* Exercise requirements *
Scan the lines below for the word "VisuDonnées". Copy each line you find it in.

++++

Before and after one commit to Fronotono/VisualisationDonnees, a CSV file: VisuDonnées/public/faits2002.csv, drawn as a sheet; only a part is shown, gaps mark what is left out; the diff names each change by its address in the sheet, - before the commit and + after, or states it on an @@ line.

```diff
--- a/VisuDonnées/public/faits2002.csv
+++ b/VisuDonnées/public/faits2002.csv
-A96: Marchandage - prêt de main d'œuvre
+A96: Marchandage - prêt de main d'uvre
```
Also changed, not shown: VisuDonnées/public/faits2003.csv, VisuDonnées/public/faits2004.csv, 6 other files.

++++

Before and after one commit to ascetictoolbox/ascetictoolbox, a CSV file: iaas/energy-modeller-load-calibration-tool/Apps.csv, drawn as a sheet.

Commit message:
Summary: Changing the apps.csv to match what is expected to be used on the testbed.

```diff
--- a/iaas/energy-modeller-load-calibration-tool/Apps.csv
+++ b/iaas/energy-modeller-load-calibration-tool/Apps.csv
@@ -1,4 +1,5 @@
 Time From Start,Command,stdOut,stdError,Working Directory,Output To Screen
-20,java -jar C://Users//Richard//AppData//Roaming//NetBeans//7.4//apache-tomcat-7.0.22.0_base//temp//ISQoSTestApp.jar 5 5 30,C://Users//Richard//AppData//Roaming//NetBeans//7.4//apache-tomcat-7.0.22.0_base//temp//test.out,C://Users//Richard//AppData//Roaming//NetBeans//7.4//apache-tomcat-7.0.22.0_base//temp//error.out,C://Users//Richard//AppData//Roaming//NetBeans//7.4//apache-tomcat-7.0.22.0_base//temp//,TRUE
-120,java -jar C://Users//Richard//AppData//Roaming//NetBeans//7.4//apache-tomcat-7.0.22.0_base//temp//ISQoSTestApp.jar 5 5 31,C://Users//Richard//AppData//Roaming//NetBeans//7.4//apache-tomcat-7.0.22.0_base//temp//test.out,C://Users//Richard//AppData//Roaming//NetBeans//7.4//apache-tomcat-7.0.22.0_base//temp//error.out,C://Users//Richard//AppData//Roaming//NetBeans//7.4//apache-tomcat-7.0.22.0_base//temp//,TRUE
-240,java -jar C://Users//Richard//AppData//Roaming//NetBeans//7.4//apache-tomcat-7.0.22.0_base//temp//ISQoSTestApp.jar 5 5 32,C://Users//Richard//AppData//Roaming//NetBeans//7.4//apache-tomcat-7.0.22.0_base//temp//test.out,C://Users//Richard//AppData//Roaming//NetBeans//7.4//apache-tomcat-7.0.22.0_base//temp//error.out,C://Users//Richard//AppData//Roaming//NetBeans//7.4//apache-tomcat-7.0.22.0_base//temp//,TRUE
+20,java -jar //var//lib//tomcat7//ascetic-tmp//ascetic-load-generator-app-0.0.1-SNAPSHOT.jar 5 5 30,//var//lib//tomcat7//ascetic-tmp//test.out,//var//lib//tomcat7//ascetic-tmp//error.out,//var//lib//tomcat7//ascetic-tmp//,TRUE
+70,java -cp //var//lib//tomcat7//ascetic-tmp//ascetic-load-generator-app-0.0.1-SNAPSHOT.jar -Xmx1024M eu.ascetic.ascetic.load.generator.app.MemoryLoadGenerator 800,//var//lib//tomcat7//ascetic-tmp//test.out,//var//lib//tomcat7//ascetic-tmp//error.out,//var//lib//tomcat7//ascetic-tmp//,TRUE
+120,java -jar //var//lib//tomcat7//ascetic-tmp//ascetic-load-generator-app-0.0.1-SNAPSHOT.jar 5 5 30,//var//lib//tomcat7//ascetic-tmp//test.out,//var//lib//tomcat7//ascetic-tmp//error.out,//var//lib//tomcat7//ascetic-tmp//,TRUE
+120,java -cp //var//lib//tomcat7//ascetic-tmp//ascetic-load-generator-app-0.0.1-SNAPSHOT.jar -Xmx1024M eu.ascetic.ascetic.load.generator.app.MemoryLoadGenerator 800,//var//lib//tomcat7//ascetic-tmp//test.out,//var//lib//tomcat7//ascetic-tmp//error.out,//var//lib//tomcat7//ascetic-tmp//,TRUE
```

++++

* Exercise result *
Before and after one commit to Fronotono/VisualisationDonnees, a CSV file: VisuDonnées/public/faits2002.csv, drawn as a sheet; only a part is shown, gaps mark what is left out; the diff names each change by its address in the sheet, - before the commit and + after, or states it on an @@ line.
--- a/VisuDonnées/public/faits2002.csv
+++ b/VisuDonnées/public/faits2002.csv
Also changed, not shown: VisuDonnées/public/faits2003.csv, VisuDonnées/public/faits2004.csv, 6 other files.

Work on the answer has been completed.